Treasury two-year yields dropped 18 basis points to 4.34%, heading for their steepest three-day decline since October 1987, when the Black Monday equities rout stunned markets. Just as that shock interrupted a tightening cycle, traders now rapidly shifted back to betting on Fed rate cuts for the second half of this year.
The risk of a banking crisis underscores the tension between Fed efforts to cool the economy and tame inflation with burgeoning concerns that 4.5 percentage points of rate hikes in the space of a year will spark a recession and a rout in riskier assets.
Fed officials are entering a quiet period before the March 21-22 meeting. Economists as of last week were overwhelmingly expecting a quarter-point increase at the meeting, with six forecasting a half-point move.
US regulators were spurred into action Sunday to contain the problem. The Fed set up a new emergency facility to let banks pledge a range of high-quality assets for cash over a term of one year. Regulators also pledged to fully protect even uninsured depositors at SVB and relaxed terms for lending through the Fed’s discount window.
Those measures should provide “substantial liquidity to banks facing deposit outflows and to improve confidence among depositors,” Goldman’s Jan Hatzius wrote in a note. Still, he pulled his previous call for a quarter percentage point increase next week and said there’s “considerable uncertainty” about the path beyond then.
Yields on two-year Treasury notes had surged above 5% last Wednesday, to the highest level since 2007, in the wake of Powell’s signaling that a 50 basis-point rate hike was on the table if upcoming economic reports kept coming in hot ahead of this month’s meeting.
The Fed is now seen as likely to raise rates a quarter point next week. The Fed funds rate may peak at about 5.1% in six months from now, the OIS curve shows, down from a terminal rate of 5.74% priced on Wednesday.
Eurodollar markets moved to bet on two Fed rate cuts for the second half of the year.
Swaps traders also reduced their projections for six-month changes in central bank rates across eight major developed-market economies, with Canada and Norway seen holding policy over that time frame. Australia’s central bank is now seen as better than a 75% chance to hold rates next month, OIS contracts show.
“We continue to look for a 25 basis-point hike at next week’s meeting,” Michael Feroli, chief US economist at JPMorgan Chase & Co., said in a note Sunday. “Even before the problems flared up in the banking sector, we thought a 50 basis-point move would be ill-advised, and we still think that is the case.”
Moving by a lesser magnitude — or even pausing the tightening campaign — would give Powell and his colleagues more time to assess whether there are further problems to emerge in the banking system.

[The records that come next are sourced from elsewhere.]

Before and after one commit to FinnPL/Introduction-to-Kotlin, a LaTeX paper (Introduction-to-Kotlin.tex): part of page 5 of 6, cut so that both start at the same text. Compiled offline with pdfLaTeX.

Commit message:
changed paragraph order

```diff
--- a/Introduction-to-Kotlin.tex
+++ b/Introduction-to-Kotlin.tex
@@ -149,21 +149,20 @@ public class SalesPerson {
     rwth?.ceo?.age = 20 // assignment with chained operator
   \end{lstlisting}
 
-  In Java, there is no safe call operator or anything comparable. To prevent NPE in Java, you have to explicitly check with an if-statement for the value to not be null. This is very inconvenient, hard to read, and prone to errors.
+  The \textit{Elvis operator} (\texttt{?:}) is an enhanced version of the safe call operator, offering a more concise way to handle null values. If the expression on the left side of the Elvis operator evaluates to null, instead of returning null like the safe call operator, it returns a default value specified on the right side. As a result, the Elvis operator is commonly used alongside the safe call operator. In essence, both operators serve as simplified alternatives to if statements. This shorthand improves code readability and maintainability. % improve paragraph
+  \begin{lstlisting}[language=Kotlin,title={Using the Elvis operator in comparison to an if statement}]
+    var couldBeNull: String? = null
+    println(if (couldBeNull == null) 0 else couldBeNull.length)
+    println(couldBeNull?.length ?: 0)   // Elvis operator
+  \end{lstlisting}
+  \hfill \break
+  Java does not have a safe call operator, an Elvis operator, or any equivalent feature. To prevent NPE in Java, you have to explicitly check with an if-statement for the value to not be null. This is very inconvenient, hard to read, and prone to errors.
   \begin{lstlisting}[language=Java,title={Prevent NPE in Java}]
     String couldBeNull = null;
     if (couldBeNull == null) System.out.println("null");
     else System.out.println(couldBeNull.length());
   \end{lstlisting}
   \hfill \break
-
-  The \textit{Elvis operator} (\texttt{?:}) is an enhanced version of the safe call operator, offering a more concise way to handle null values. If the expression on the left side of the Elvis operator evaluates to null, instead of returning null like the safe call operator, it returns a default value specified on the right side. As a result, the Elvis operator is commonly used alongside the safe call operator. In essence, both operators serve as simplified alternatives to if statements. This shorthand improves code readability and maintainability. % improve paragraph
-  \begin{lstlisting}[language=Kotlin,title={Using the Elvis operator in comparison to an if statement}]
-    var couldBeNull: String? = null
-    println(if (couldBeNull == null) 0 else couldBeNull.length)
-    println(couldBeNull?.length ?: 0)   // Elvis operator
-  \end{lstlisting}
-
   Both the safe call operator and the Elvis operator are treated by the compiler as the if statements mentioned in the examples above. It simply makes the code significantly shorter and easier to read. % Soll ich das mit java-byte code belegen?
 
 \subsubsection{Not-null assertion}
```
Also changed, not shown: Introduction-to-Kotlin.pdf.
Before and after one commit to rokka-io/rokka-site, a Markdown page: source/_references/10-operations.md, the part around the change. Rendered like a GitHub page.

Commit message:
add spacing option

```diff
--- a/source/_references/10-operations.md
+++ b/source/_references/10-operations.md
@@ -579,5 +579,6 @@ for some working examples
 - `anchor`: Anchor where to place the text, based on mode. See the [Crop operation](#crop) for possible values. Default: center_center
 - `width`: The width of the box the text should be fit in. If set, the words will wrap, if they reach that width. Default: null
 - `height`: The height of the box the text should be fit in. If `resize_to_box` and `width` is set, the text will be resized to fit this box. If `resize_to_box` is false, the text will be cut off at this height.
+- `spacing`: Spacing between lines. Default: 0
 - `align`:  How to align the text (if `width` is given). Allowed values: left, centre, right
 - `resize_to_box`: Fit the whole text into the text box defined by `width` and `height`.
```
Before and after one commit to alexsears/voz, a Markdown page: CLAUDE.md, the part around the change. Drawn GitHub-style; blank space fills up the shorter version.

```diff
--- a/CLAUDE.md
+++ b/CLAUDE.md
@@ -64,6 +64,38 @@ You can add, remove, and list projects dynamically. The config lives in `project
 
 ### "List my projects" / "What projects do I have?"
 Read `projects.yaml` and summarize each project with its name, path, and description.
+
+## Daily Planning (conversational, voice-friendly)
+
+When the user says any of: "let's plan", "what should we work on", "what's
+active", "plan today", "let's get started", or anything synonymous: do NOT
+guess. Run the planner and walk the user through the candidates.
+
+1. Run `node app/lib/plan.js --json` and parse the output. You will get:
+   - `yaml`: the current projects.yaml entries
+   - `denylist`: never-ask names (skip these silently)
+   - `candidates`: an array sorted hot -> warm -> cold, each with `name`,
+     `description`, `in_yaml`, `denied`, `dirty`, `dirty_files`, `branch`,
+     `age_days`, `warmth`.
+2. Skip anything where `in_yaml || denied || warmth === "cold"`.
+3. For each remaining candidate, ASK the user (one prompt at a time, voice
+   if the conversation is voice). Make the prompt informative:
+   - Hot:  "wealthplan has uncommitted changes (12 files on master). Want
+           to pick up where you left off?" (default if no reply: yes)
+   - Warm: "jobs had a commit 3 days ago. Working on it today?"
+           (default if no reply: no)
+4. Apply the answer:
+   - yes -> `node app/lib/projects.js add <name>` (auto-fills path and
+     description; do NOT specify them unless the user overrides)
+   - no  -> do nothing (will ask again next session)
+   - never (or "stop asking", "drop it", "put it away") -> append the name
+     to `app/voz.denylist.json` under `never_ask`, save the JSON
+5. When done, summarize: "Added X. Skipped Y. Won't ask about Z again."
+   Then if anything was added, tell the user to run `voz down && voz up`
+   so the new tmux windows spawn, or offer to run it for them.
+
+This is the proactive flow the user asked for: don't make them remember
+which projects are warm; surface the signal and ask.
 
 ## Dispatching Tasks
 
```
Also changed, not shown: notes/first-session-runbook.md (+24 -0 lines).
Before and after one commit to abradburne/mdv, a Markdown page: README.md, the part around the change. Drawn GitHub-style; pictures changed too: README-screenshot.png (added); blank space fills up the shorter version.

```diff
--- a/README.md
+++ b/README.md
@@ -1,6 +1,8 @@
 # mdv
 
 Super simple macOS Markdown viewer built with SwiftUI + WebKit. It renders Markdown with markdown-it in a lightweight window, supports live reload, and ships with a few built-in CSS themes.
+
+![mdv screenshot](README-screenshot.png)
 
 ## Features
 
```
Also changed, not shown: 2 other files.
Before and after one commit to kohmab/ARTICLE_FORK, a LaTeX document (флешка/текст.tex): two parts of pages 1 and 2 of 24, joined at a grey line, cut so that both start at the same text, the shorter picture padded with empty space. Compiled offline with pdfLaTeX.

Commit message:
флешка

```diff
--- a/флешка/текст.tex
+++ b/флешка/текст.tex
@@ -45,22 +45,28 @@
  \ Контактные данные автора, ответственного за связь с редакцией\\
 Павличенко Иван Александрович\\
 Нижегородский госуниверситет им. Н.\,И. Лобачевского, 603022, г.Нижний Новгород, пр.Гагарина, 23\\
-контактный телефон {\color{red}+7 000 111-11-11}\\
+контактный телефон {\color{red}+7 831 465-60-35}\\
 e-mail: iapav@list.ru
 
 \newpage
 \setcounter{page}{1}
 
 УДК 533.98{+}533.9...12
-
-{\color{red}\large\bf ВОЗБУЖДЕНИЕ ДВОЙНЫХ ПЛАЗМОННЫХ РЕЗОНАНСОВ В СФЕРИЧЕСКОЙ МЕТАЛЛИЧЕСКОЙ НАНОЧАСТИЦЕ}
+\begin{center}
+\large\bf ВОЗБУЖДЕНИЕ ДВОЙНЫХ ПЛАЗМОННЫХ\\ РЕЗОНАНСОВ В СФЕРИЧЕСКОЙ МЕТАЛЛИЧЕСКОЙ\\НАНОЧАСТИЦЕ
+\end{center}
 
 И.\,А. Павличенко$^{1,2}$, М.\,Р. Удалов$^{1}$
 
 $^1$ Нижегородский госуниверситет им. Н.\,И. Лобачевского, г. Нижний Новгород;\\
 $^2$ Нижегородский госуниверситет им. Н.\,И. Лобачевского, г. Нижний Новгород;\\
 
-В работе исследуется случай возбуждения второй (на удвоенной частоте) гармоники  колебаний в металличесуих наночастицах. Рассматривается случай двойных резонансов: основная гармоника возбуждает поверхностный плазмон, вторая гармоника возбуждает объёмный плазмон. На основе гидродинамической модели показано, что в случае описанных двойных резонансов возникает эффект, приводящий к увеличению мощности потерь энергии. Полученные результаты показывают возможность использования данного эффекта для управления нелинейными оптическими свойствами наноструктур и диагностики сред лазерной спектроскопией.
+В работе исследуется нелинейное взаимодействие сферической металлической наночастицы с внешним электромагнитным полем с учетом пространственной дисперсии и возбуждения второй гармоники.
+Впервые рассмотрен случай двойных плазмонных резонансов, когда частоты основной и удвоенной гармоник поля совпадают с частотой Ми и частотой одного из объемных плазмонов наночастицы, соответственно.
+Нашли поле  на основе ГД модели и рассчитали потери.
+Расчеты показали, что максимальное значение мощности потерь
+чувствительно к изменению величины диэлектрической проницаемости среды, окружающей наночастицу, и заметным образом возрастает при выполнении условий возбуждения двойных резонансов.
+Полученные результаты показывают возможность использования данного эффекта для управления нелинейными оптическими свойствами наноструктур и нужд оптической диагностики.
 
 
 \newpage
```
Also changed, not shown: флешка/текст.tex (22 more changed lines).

A senior US Treasury official told reporters on a call Sunday that there are some institutions that look like they have some similarities to SVB and perhaps to Signature.
“It may take some time before the full ramifications of SVB’s collapse are apparent,” Tom Kenny and Arindam Chakraborty, economists at Australia & New Zealand Banking Group, wrote in a note Monday. “Front of mind for markets is the risk of contagion, deteriorating risk sentiment and potentially a broader financial crisis.”
Meantime, economic data are still pending. On Tuesday, Fed policymakers will get the latest reading on inflation, with the consumer price index for February due. Economists see the CPI rising 0.4% from the previous month, down slightly from a 0.5% gain in January.
(Updates with background on efforts to contain inflation)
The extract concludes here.